[Image comparison data]
*** Block opens ***

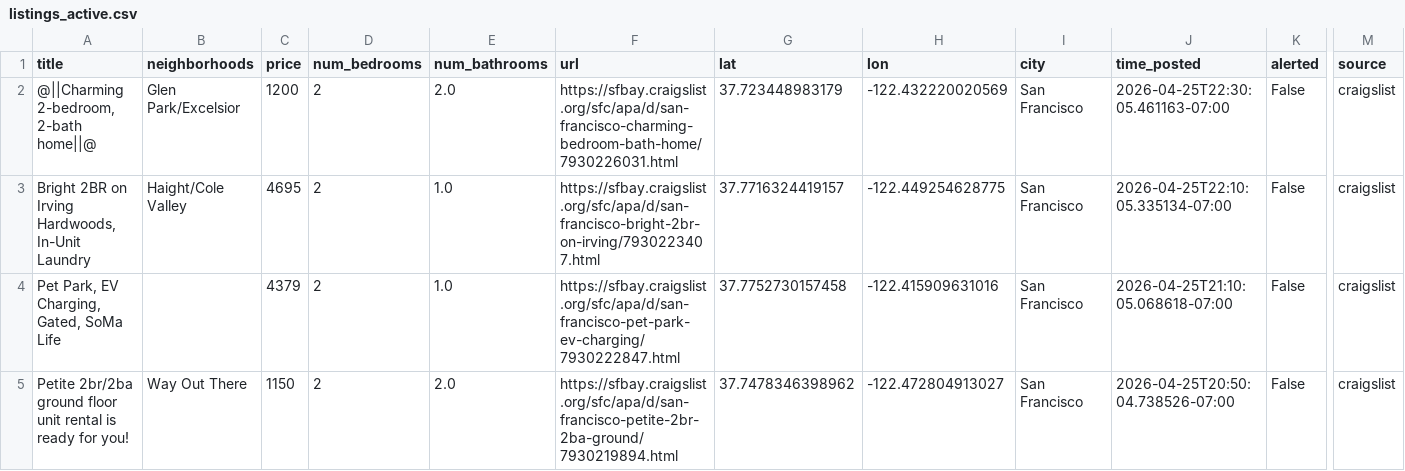
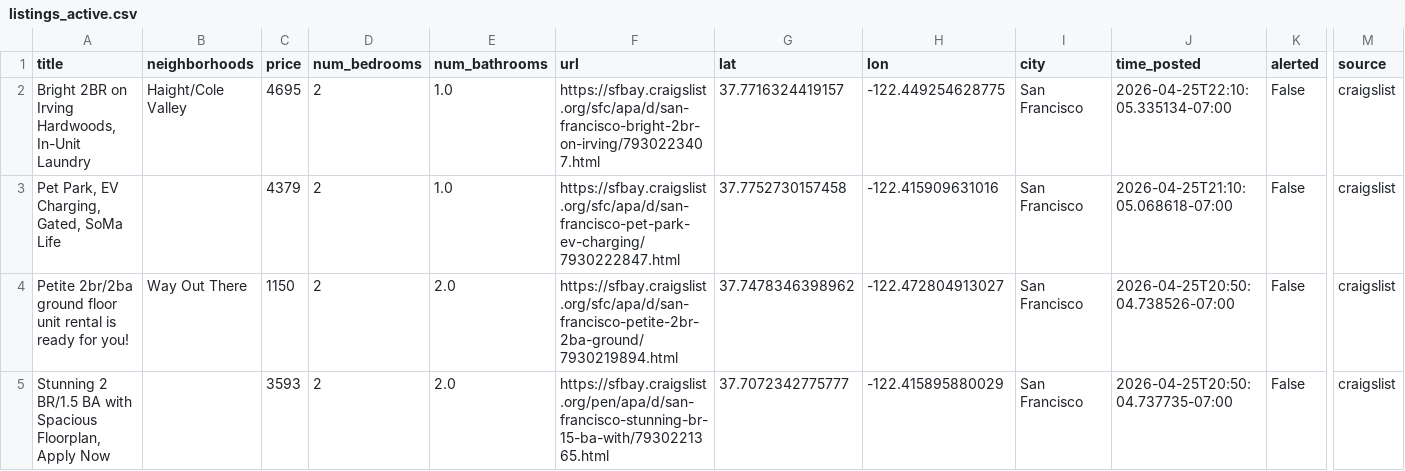
Before and after one commit to dHbdHbdHb/craigslist_alert, a CSV file: craigslist_data/listings_active.csv, drawn as a sheet; only a part is shown, gaps mark what is left out; the shorter side is filled out with more unchanged rows; rows hold the shown columns only; the diff names each change by its address in the sheet, - before the commit and + after, or states it on an @@ line.

Commit message:
Auto-update listings: 2026-04-25 23:12:06

```diff
--- a/craigslist_data/listings_active.csv
+++ b/craigslist_data/listings_active.csv
-row 2: @||Charming 2-bedroom, 2-bath home||@ | Glen Park/Excelsior | 1200 | 2 | 2.0 | https://sfbay.craigslist.org/sfc/apa/d/san-francisco-charming-bedroom-bath-home/7930226031.html | 37.723448983179 | -122.432220020569 | San Francisco | 2026-04-25T22:30:05.461163-07:00 | False | craigslist
```
Also changed, not shown: 1 other file.
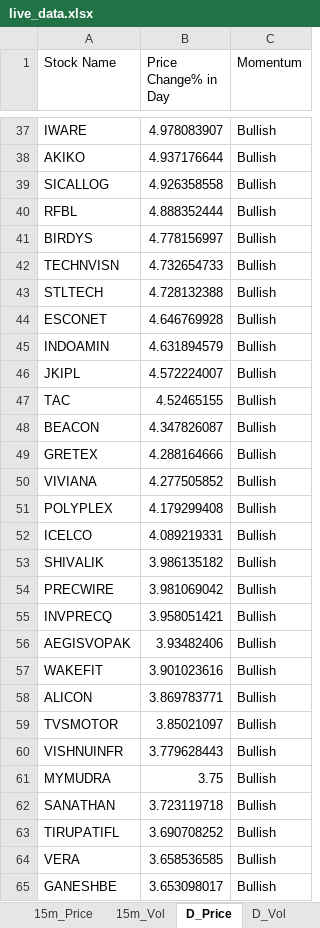
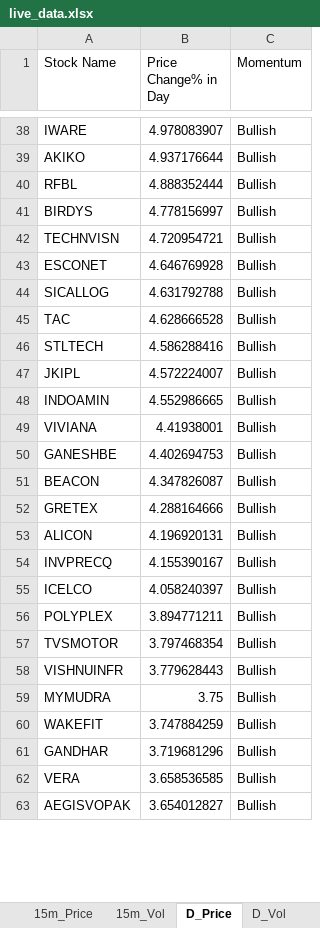
Before and after one commit to srbsharma92/priceAction2, an Excel workbook: data/live_data.xlsx, sheet D_Price, drawn as a sheet; only a part is shown, gaps mark what is left out; values as stored, in another font and other column widths than the file's, no borders; removed rows and columns are numbered as before the commit, all else as after; the diff covers the shown part only; the diff names each change by its address in the sheet, - before the commit and + after, or states it on an @@ line.

```diff
--- a/data/live_data.xlsx (sheet D_Price)
+++ b/data/live_data.xlsx (sheet D_Price)
-row 39: SICALLOG | 4.926358558 | Bullish
-B42 (Price Change% in Day): 4.732654733
+B42 (Price Change% in Day): 4.720954721
-row 43: STLTECH | 4.728132388 | Bullish
-row 45: INDOAMIN | 4.631894579 | Bullish
+row 44: SICALLOG | 4.631792788 | Bullish
+row 45: TAC | 4.628666528 | Bullish
+row 46: STLTECH | 4.586288416 | Bullish
-row 47: TAC | 4.52465155 | Bullish
+row 48: INDOAMIN | 4.552986665 | Bullish
+row 49: VIVIANA | 4.41938001 | Bullish
+row 50: GANESHBE | 4.402694753 | Bullish
-row 50: VIVIANA | 4.277505852 | Bullish
-row 51: POLYPLEX | 4.179299408 | Bullish
-row 52: ICELCO | 4.089219331 | Bullish
-row 53: SHIVALIK | 3.986135182 | Bullish
-row 54: PRECWIRE | 3.981069042 | Bullish
-row 55: INVPRECQ | 3.958051421 | Bullish
-row 56: AEGISVOPAK | 3.93482406 | Bullish
-row 57: WAKEFIT | 3.901023616 | Bullish
-B53 (Price Change% in Day): 3.869783771
+B53 (Price Change% in Day): 4.196920131
+row 54: INVPRECQ | 4.155390167 | Bullish
+row 55: ICELCO | 4.058240397 | Bullish
+row 56: POLYPLEX | 3.894771211 | Bullish
-B57 (Price Change% in Day): 3.85021097
+B57 (Price Change% in Day): 3.797468354
-row 62: SANATHAN | 3.723119718 | Bullish
-row 63: TIRUPATIFL | 3.690708252 | Bullish
+row 60: WAKEFIT | 3.747884259 | Bullish
+row 61: GANDHAR | 3.719681296 | Bullish
-row 65: GANESHBE | 3.653098017 | Bullish
+row 63: AEGISVOPAK | 3.654012827 | Bullish
```
Also changed, not shown: 75 added rows, 62 removed rows and 40 edited cells elsewhere in this sheet, sheet 5m_Vol, sheet D_Vol, sheet 15m_Vol, sheet 15m_Price, sheet 5m_Price, sheet Opening, 1 more sheet.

*** Block closes ***

If a line of the data contains "INDOAMIN", copy it out.

OUTPUT OF THE EXERCISE:
-row 45: INDOAMIN | 4.631894579 | Bullish
+row 48: INDOAMIN | 4.552986665 | Bullish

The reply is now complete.